Find the lines holding the string "static" in the data, then copy all of them.

* DATA SUPPLIED
********

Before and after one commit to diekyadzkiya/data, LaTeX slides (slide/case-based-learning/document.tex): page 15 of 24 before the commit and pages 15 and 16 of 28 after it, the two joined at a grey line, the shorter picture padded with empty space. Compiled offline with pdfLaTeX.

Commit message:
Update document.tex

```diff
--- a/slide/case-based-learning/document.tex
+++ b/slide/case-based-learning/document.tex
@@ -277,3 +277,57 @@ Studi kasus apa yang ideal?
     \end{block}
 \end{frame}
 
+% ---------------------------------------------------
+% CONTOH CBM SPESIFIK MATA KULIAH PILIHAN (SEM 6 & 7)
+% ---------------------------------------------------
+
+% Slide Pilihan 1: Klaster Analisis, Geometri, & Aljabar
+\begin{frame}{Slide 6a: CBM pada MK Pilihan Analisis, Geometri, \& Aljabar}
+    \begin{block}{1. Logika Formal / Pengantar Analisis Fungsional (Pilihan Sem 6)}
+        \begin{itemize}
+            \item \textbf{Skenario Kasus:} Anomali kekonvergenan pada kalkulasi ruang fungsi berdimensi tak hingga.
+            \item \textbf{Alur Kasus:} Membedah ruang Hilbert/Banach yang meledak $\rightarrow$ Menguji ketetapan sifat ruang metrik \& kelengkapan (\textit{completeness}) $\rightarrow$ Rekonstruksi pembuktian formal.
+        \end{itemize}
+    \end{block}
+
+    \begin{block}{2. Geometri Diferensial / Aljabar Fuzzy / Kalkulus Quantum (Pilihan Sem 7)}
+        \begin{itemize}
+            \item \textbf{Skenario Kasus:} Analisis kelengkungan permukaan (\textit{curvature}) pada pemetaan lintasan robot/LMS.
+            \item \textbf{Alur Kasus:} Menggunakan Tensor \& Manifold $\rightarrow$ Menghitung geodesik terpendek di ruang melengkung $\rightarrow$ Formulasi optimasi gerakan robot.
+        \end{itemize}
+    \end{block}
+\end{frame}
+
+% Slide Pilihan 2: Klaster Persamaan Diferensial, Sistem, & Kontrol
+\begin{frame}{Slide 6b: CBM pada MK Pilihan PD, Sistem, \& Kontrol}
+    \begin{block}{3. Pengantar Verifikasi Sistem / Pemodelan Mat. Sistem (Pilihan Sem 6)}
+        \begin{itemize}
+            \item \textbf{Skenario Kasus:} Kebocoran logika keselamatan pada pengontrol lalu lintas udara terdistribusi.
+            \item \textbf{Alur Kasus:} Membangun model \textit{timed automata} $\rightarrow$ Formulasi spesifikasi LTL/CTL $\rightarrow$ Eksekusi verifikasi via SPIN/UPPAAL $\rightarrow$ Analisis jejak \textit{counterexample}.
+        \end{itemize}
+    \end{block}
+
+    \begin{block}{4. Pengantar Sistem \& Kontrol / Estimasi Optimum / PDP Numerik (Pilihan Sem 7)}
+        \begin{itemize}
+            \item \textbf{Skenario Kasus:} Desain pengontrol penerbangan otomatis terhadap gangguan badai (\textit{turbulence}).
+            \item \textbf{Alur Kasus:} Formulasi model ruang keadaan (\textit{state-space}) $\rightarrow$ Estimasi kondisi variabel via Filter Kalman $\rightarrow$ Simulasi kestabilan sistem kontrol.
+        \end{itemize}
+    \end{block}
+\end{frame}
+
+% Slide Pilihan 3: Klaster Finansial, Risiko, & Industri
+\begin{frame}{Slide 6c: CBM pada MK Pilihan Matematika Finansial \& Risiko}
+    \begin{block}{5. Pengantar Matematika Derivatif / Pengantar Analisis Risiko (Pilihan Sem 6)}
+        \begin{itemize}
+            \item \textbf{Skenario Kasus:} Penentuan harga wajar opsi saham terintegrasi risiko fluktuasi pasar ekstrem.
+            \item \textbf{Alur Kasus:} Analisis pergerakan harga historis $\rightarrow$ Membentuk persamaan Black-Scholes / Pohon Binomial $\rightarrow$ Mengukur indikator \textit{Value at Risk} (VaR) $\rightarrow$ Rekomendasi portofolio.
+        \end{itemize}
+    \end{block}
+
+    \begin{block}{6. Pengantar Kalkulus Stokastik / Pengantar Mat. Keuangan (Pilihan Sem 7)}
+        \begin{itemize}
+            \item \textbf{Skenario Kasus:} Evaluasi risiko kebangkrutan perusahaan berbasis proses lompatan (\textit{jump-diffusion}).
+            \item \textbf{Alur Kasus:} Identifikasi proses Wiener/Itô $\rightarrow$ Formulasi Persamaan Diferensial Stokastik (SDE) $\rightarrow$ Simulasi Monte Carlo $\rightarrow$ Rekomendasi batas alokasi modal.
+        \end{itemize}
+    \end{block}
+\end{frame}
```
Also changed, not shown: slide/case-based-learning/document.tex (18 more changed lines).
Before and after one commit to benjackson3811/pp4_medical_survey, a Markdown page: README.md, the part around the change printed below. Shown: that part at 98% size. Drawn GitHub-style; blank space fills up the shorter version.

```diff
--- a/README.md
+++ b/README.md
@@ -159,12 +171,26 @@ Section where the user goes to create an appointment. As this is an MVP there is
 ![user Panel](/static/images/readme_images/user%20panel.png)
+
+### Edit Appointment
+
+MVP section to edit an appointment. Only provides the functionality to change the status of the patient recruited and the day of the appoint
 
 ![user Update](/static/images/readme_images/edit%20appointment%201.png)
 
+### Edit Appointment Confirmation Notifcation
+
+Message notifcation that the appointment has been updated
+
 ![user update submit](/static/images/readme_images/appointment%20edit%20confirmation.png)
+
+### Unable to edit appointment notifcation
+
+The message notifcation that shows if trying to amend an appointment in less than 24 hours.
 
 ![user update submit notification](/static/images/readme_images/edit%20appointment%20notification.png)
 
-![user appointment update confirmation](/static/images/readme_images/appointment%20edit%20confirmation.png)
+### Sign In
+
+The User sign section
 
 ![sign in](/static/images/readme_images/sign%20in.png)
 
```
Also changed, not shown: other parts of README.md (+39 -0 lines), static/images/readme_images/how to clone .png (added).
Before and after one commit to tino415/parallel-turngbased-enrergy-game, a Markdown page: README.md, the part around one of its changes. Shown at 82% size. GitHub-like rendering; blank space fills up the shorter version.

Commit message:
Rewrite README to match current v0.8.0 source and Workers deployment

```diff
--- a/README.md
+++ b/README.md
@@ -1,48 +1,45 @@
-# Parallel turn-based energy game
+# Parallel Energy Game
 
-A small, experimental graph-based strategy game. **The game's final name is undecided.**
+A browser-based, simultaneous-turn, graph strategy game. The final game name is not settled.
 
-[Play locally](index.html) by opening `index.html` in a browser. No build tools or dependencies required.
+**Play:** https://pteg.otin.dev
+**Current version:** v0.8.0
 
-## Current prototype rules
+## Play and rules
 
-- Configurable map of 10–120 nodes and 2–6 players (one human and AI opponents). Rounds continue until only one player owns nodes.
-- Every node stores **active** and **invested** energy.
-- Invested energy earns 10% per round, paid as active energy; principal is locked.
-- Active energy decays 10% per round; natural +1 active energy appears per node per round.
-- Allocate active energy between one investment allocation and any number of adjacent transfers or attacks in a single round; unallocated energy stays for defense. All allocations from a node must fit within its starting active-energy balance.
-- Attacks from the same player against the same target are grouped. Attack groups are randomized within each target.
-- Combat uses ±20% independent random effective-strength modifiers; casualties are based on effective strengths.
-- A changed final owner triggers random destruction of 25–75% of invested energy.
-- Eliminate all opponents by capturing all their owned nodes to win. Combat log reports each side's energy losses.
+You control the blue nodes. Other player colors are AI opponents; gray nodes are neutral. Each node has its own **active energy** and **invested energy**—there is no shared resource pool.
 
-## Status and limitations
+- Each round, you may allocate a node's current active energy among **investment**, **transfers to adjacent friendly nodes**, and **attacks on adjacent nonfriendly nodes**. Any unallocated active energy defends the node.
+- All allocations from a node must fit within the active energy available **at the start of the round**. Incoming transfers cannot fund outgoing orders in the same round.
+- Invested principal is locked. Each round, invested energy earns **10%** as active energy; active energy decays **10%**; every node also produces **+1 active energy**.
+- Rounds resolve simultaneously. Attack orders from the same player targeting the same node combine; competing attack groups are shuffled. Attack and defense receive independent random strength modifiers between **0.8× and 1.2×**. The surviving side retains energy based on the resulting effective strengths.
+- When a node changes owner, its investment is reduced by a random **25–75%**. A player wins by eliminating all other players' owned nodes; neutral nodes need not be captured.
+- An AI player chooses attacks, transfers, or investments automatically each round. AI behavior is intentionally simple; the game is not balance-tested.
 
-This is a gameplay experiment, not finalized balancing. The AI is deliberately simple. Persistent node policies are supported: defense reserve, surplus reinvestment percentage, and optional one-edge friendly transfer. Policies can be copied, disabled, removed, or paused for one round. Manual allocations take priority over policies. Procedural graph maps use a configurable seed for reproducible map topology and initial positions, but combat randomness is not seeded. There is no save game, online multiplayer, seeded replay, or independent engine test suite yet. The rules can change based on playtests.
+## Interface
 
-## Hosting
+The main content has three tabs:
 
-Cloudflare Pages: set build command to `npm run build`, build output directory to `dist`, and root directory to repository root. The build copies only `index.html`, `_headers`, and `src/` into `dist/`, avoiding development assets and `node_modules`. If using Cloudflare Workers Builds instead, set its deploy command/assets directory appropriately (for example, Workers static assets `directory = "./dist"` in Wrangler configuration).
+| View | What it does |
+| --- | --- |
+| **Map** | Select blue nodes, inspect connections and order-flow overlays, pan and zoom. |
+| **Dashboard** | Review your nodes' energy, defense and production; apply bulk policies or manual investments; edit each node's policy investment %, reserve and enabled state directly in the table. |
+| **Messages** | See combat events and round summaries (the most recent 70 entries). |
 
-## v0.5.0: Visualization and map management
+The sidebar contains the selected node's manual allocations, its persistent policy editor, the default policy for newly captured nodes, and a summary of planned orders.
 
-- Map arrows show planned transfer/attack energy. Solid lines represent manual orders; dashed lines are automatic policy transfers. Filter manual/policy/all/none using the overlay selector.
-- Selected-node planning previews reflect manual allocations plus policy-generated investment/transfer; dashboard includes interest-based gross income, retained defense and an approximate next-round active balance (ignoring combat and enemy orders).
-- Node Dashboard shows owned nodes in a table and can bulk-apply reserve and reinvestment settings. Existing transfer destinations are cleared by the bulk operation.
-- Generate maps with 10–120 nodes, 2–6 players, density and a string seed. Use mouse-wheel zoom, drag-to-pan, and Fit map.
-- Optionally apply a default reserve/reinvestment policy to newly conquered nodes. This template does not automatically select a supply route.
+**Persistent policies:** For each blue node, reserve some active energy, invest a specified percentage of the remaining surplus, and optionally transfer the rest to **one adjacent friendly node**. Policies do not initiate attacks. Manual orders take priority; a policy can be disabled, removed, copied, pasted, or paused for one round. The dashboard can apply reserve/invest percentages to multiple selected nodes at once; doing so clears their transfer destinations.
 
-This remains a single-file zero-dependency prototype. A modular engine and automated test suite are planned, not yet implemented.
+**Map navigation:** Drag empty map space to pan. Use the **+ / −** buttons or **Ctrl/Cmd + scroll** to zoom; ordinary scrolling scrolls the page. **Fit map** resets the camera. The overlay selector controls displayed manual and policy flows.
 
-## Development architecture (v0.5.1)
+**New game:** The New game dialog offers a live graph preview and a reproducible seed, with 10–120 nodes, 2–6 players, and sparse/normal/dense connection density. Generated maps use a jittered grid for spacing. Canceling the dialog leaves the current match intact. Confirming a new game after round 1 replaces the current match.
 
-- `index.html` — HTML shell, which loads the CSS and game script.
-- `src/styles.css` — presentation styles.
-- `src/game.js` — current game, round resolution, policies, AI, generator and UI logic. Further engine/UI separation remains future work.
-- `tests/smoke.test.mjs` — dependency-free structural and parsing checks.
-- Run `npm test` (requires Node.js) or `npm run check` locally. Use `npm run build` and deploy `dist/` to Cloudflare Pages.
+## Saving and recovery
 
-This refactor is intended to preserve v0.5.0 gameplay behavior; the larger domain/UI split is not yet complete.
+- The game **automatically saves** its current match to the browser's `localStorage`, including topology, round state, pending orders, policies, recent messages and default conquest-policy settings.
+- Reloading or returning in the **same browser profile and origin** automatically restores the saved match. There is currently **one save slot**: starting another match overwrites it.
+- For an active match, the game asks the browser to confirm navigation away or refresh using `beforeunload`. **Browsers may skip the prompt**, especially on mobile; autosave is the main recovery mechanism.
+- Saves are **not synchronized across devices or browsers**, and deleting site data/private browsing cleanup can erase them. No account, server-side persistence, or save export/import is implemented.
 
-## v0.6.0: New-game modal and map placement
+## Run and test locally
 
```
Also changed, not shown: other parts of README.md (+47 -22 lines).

********

* EXPECTED OUTPUT
 ![user Panel](/static/images/readme_images/user%20panel.png)
 ![user Update](/static/images/readme_images/edit%20appointment%201.png)
 ![user update submit](/static/images/readme_images/appointment%20edit%20confirmation.png)
 ![user update submit notification](/static/images/readme_images/edit%20appointment%20notification.png)
-![user appointment update confirmation](/static/images/readme_images/appointment%20edit%20confirmation.png)
 ![sign in](/static/images/readme_images/sign%20in.png)
Also changed, not shown: other parts of README.md (+39 -0 lines), static/images/readme_images/how to clone .png (added).
-Cloudflare Pages: set build command to `npm run build`, build output directory to `dist`, and root directory to repository root. The build copies only `index.html`, `_headers`, and `src/` into `dist/`, avoiding development assets and `node_modules`. If using Cloudflare Workers Builds instead, set its deploy command/assets directory appropriately (for example, Workers static assets `directory = "./dist"` in Wrangler configuration).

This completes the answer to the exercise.